* **Try it**: What is needed is an exact copy of every entry below, with the pictures left out.

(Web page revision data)
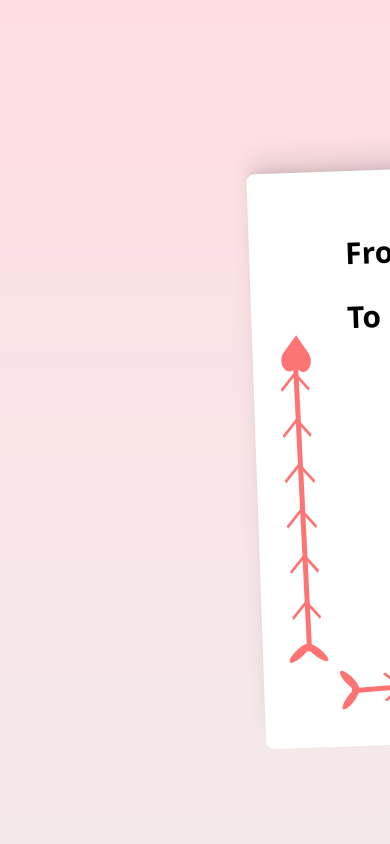
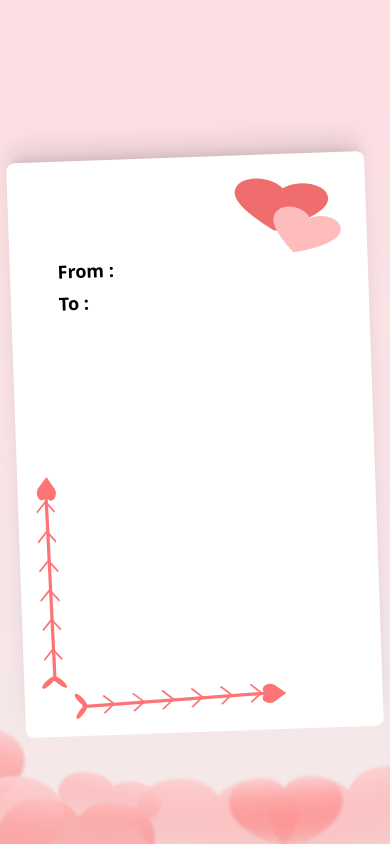
Before and after one commit to benedictaurel/Valencard-EIT24-FE, a React (Vite) app: page /message in a window 390 px wide. Built offline with nearby package versions, Linux system fonts and the light colour scheme; a web font is replaced by a local one.

Commit message:
Adding some responsive things

```diff
--- a/src/App.css
+++ b/src/App.css
@@ -1,3 +1,20 @@
 .text-color {
     color:  #67423d;
 }
+
+@media screen and (max-width: 768px) {
+    .cupid-image {
+        transform: scale(0.7) !important;
+        rotate: 180deg !important;
+        left: 40px !important;
+        bottom: 260px !important;
+    }
+
+    .love-background {
+        width: 100vw !important;
+        height: 1000px !important;
+        transform: scale(2) !important;
+        top: 300px !important;
+        left: 40px !important;
+    }
+}
--- a/src/pages/Envelope/Message.jsx
+++ b/src/pages/Envelope/Message.jsx
@@ -7,14 +7,14 @@ function Message() {
     return (
         <div className="bg-gradient-to-b overflow-hidden from-pink1 to-pink2 min-h-screen justify-center items-center flex relative">
             <section id="MessagePage">
-                <img src={LoveBackground2} alt="lovenya doang" className="absolute -bottom-32 left-1/2 transform -translate-x-1/2 scale-125 z-20" />
-                <div className="message-card bottom-28 z-10 right-64 left-64 block shadow-xl bg-white transform rotate-178 absolute rounded-lg w-1000 h-575">
-                    <img src={Cupid} alt="cupid" className="absolute z-20 rotate-180 bottom-40 right-5" />
-                    <img src={DoubleLove} alt="double love" className="absolute z-20 rotate-180 bottom-12 left-12" />
-                    <div className="font-Sarala font-bold non-italic text-3xl rotate-180 absolute right-24 bottom-16">
+                <img src={LoveBackground2} alt="lovenya doang" className="absolute -bottom-32 left-1/2 transform -translate-x-1/2 scale-125 z-20 love-background" />
+                <div className="bottom-28 z-10 right-4 md:right-64 left-4 md:left-64 block shadow-xl bg-white transform rotate-178 absolute rounded-lg w-80vw md:w-1000 h-575">
+                    <img src={Cupid} alt="cupid" className="absolute z-20 rotate-180 bottom-48 md:bottom-40 right-5 cupid-image" />
+                    <img src={DoubleLove} alt="double love" className="absolute z-20 rotate-180 bottom-5 md:bottom-12 left-5 md:left-12" />
+                    <div className="font-Sarala font-bold non-italic text-lg md:text-3xl rotate-180 absolute right-12 md:right-24 bottom-24 md:bottom-16">
                         <p>From :</p>
                     </div>
-                    <div className="font-Sarala font-bold non-italic text-3xl rotate-180 absolute right-24 bottom-32">
+                    <div className="font-Sarala font-bold non-italic text-lg md:text-3xl rotate-180 absolute right-12 md:right-24 bottom-32 md:bottom-32">
                         <p>To :</p>
                     </div>
                 </div>
```
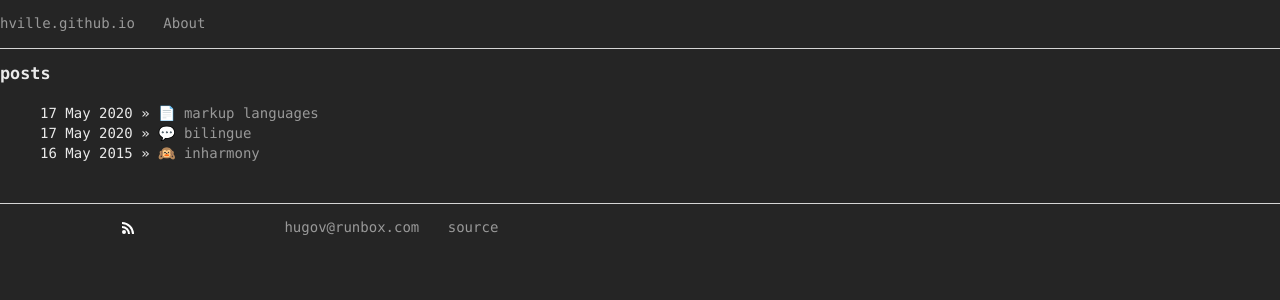
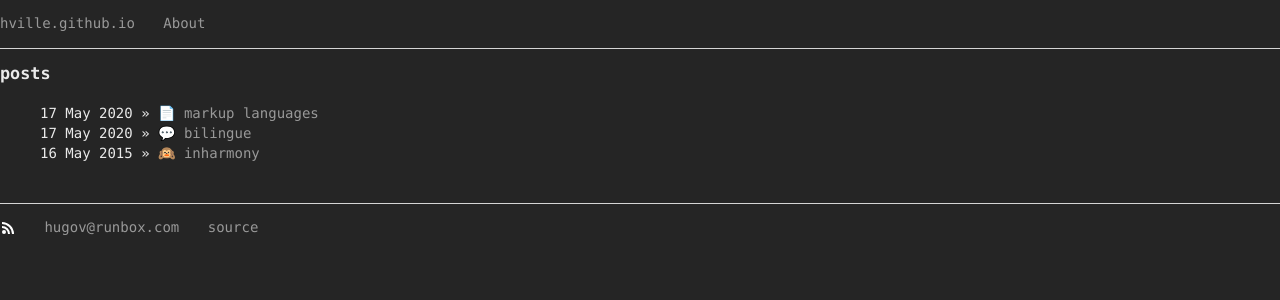
Before and after one commit to hville/hville.github.io, a Jekyll site: the page built from index.md, in a window 1280 px wide. Shown: the top 300 px of the page. Built offline with Jekyll 4.4.1, drawn with Linux system fonts in a browser that asks for light colours; emoji names are drawn with the system emoji font; the repository's description, which GitHub fills in, is left out.

Commit message:
Update main.css

```diff
--- a/css/main.css
+++ b/css/main.css
@@ -13,6 +13,7 @@ body{
 	position: relative;
 	vertical-align: middle;
   height: 16px;
+	width: 16px;
 }
 img.emoji { vertical-align: middle; /* display: inline-table; vertical-align: middle; */ }
 .floatright { float:right; }
```
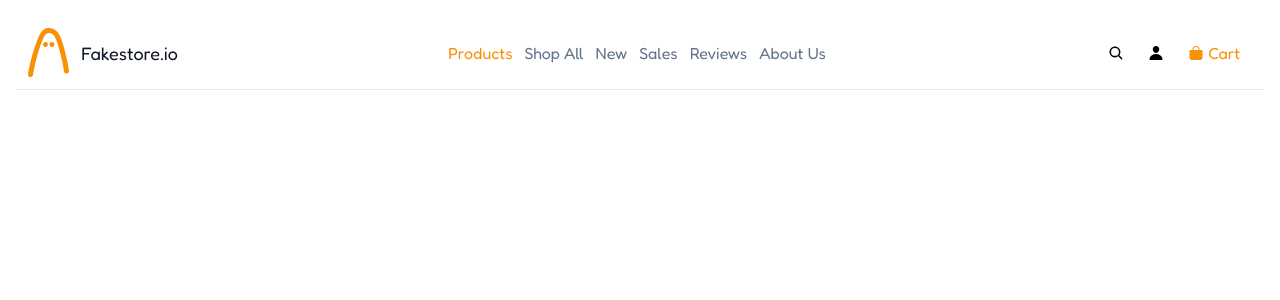
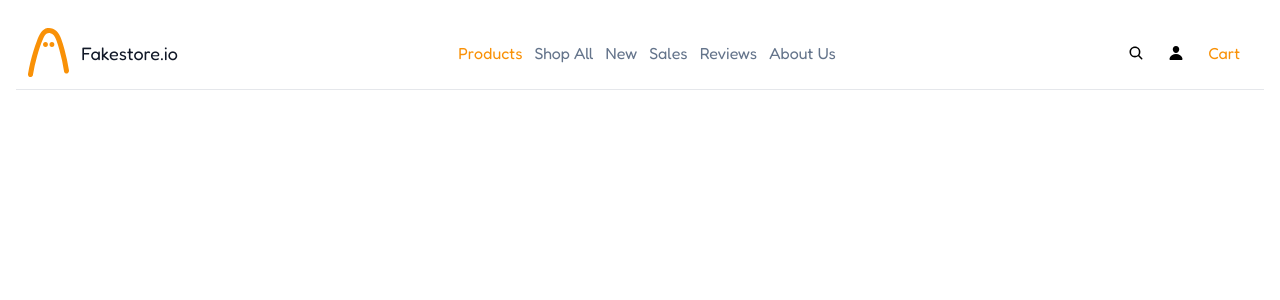
Before and after one commit to sruthyvinod/fakestoreproject, a React (Create React App) app: page /products in a window 1280 px wide. Shown: the top 300 px of the page. Built offline with nearby package versions, Linux system fonts and the light colour scheme; the HTML template or start-up script is replaced by a standard one.

Commit message:
Feat: Add startIcon and endIcon props instead of icon prop to control the position of rendered icon

```diff
--- a/src/components/Button.jsx
+++ b/src/components/Button.jsx
@@ -1,6 +1,6 @@
 import clsx from "clsx";
 
-const Button = ({children, variant="contained",icon}) => {
+const Button = ({children, variant="contained",startIcon,endIcon}) => {
     const getButtonStyles = () => {
        return clsx("p-3 rounded-md",{ "bg-primary-500 text-primary-50 hover:bg-primary-600 active:bg-primary-700":variant === "contained",
        "border border-primary-500 text-primary-500 hover:bg-primary-100 active:bg-primary-400 active:text-primary-50": variant === "outlined",
@@ -11,8 +11,9 @@ const Button = ({children, variant="contained",icon}) => {
   return (
       <button className={getButtonStyles()}>
         <div className="flex justify-center items-center gap-1">
-                {icon && icon}
+                {startIcon && startIcon}
                 {children}
+                {endIcon && endIcon}
         </div>
       </button>
   );
```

* **Response area**:
Before and after one commit to benedictaurel/Valencard-EIT24-FE, a React (Vite) app: page /message in a window 390 px wide. Built offline with nearby package versions, Linux system fonts and the light colour scheme; a web font is replaced by a local one.

Commit message:
Adding some responsive things

```diff
--- a/src/App.css
+++ b/src/App.css
@@ -1,3 +1,20 @@
 .text-color {
     color:  #67423d;
 }
+
+@media screen and (max-width: 768px) {
+    .cupid-image {
+        transform: scale(0.7) !important;
+        rotate: 180deg !important;
+        left: 40px !important;
+        bottom: 260px !important;
+    }
+
+    .love-background {
+        width: 100vw !important;
+        height: 1000px !important;
+        transform: scale(2) !important;
+        top: 300px !important;
+        left: 40px !important;
+    }
+}
--- a/src/pages/Envelope/Message.jsx
+++ b/src/pages/Envelope/Message.jsx
@@ -7,14 +7,14 @@ function Message() {
     return (
         <div className="bg-gradient-to-b overflow-hidden from-pink1 to-pink2 min-h-screen justify-center items-center flex relative">
             <section id="MessagePage">
-                <img src={LoveBackground2} alt="lovenya doang" className="absolute -bottom-32 left-1/2 transform -translate-x-1/2 scale-125 z-20" />
-                <div className="message-card bottom-28 z-10 right-64 left-64 block shadow-xl bg-white transform rotate-178 absolute rounded-lg w-1000 h-575">
-                    <img src={Cupid} alt="cupid" className="absolute z-20 rotate-180 bottom-40 right-5" />
-                    <img src={DoubleLove} alt="double love" className="absolute z-20 rotate-180 bottom-12 left-12" />
-                    <div className="font-Sarala font-bold non-italic text-3xl rotate-180 absolute right-24 bottom-16">
+                <img src={LoveBackground2} alt="lovenya doang" className="absolute -bottom-32 left-1/2 transform -translate-x-1/2 scale-125 z-20 love-background" />
+                <div className="bottom-28 z-10 right-4 md:right-64 left-4 md:left-64 block shadow-xl bg-white transform rotate-178 absolute rounded-lg w-80vw md:w-1000 h-575">
+                    <img src={Cupid} alt="cupid" className="absolute z-20 rotate-180 bottom-48 md:bottom-40 right-5 cupid-image" />
+                    <img src={DoubleLove} alt="double love" className="absolute z-20 rotate-180 bottom-5 md:bottom-12 left-5 md:left-12" />
+                    <div className="font-Sarala font-bold non-italic text-lg md:text-3xl rotate-180 absolute right-12 md:right-24 bottom-24 md:bottom-16">
                         <p>From :</p>
                     </div>
-                    <div className="font-Sarala font-bold non-italic text-3xl rotate-180 absolute right-24 bottom-32">
+                    <div className="font-Sarala font-bold non-italic text-lg md:text-3xl rotate-180 absolute right-12 md:right-24 bottom-32 md:bottom-32">
                         <p>To :</p>
                     </div>
                 </div>
```
Before and after one commit to hville/hville.github.io, a Jekyll site: the page built from index.md, in a window 1280 px wide. Shown: the top 300 px of the page. Built offline with Jekyll 4.4.1, drawn with Linux system fonts in a browser that asks for light colours; emoji names are drawn with the system emoji font; the repository's description, which GitHub fills in, is left out.

Commit message:
Update main.css

```diff
--- a/css/main.css
+++ b/css/main.css
@@ -13,6 +13,7 @@ body{
 	position: relative;
 	vertical-align: middle;
   height: 16px;
+	width: 16px;
 }
 img.emoji { vertical-align: middle; /* display: inline-table; vertical-align: middle; */ }
 .floatright { float:right; }
```
Before and after one commit to sruthyvinod/fakestoreproject, a React (Create React App) app: page /products in a window 1280 px wide. Shown: the top 300 px of the page. Built offline with nearby package versions, Linux system fonts and the light colour scheme; the HTML template or start-up script is replaced by a standard one.

Commit message:
Feat: Add startIcon and endIcon props instead of icon prop to control the position of rendered icon

```diff
--- a/src/components/Button.jsx
+++ b/src/components/Button.jsx
@@ -1,6 +1,6 @@
 import clsx from "clsx";
 
-const Button = ({children, variant="contained",icon}) => {
+const Button = ({children, variant="contained",startIcon,endIcon}) => {
     const getButtonStyles = () => {
        return clsx("p-3 rounded-md",{ "bg-primary-500 text-primary-50 hover:bg-primary-600 active:bg-primary-700":variant === "contained",
        "border border-primary-500 text-primary-500 hover:bg-primary-100 active:bg-primary-400 active:text-primary-50": variant === "outlined",
@@ -11,8 +11,9 @@ const Button = ({children, variant="contained",icon}) => {
   return (
       <button className={getButtonStyles()}>
         <div className="flex justify-center items-center gap-1">
-                {icon && icon}
+                {startIcon && startIcon}
                 {children}
+                {endIcon && endIcon}
         </div>
       </button>
   );
```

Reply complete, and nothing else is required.